- _What to work on_: Whenever the word "subsection" turns up in a line below, that line should be copied.

*** Opening of Records for this task ***

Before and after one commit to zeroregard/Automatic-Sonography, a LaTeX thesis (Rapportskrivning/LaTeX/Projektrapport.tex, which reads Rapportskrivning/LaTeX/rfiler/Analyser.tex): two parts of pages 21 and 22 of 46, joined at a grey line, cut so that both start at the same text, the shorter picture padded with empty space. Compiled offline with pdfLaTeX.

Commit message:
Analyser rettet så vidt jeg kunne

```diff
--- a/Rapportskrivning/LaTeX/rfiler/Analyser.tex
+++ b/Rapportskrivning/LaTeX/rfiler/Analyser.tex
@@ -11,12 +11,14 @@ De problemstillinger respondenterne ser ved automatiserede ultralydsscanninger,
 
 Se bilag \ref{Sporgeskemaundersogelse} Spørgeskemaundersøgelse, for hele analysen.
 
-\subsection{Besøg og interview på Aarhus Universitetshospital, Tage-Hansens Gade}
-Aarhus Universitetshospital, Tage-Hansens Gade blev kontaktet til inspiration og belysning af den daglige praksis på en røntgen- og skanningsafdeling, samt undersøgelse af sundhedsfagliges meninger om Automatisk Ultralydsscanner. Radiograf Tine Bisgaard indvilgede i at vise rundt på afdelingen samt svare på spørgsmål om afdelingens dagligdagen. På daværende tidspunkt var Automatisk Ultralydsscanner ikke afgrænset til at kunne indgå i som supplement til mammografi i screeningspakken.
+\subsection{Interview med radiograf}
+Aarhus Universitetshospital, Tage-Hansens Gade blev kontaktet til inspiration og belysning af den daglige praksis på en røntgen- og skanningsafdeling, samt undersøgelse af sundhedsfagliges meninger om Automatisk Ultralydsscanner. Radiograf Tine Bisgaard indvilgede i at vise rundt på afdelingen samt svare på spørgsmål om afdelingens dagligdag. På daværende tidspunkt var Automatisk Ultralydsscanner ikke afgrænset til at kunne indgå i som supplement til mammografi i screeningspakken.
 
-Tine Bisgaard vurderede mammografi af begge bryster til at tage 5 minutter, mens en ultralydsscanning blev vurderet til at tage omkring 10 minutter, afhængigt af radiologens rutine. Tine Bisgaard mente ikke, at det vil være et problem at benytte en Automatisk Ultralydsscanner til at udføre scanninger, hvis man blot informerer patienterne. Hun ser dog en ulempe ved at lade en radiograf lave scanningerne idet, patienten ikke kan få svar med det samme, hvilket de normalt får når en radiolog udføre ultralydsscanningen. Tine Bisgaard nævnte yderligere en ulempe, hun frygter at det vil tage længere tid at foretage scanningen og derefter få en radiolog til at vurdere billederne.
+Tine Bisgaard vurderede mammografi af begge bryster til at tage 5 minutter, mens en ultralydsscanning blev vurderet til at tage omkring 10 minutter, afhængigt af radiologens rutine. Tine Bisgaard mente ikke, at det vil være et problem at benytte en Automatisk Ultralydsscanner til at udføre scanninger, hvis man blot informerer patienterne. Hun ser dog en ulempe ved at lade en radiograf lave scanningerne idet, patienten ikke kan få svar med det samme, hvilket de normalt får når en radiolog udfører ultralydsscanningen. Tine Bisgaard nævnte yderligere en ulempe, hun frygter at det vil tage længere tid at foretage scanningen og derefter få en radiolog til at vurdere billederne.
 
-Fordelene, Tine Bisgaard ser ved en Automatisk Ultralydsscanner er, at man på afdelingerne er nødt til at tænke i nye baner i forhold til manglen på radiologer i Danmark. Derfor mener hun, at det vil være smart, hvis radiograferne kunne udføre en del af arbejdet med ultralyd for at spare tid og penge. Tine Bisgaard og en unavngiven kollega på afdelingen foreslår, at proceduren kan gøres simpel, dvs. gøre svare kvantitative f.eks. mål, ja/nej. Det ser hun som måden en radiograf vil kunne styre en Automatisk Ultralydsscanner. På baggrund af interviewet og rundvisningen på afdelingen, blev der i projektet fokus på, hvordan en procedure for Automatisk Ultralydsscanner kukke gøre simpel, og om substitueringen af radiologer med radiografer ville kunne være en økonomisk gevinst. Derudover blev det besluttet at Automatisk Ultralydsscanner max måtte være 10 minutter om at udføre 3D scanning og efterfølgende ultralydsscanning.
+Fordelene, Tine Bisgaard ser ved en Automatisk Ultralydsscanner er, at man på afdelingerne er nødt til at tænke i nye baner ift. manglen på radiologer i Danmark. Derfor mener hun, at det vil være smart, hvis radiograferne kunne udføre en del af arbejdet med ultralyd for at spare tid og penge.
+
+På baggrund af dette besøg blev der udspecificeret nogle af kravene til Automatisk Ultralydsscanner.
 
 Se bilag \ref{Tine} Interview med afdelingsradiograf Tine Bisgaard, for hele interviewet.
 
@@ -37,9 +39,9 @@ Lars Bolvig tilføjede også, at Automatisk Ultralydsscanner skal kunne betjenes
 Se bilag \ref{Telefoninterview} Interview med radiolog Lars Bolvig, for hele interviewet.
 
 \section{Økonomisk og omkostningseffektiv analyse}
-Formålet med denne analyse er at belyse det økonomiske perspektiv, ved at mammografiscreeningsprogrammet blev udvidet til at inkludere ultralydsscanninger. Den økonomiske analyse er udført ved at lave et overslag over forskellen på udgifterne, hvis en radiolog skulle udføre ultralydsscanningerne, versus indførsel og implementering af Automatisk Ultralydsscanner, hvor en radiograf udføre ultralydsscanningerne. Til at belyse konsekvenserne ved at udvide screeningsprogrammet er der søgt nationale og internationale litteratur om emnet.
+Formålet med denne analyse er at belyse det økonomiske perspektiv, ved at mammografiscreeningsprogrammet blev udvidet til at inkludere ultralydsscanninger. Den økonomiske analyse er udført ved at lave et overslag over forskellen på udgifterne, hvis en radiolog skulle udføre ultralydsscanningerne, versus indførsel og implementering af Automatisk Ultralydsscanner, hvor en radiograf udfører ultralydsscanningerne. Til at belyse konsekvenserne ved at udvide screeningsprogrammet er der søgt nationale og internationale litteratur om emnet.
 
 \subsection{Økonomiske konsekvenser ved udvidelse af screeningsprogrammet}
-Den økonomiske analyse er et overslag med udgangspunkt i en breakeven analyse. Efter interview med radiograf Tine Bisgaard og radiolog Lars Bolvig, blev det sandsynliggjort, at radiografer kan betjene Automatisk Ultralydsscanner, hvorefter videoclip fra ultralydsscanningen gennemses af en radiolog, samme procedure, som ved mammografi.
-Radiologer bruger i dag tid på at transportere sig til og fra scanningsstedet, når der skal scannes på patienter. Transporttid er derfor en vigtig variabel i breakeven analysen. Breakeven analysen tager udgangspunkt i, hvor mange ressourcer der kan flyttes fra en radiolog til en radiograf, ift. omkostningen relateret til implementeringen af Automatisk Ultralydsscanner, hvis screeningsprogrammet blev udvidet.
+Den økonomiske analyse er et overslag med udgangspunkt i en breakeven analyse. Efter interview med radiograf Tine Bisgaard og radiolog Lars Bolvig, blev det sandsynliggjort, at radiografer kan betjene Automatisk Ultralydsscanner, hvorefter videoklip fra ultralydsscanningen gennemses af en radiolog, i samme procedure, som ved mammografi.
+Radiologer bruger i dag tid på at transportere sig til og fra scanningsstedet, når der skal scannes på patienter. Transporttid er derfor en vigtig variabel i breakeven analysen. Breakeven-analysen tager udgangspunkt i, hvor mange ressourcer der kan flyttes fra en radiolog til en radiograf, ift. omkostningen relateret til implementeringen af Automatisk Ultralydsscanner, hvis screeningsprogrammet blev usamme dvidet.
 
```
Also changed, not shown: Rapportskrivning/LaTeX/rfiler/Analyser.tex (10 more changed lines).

*** Close of Records for this task ***

- _Task answer_:
-\subsection{Besøg og interview på Aarhus Universitetshospital, Tage-Hansens Gade}
+\subsection{Interview med radiograf}
 \subsection{Økonomiske konsekvenser ved udvidelse af screeningsprogrammet}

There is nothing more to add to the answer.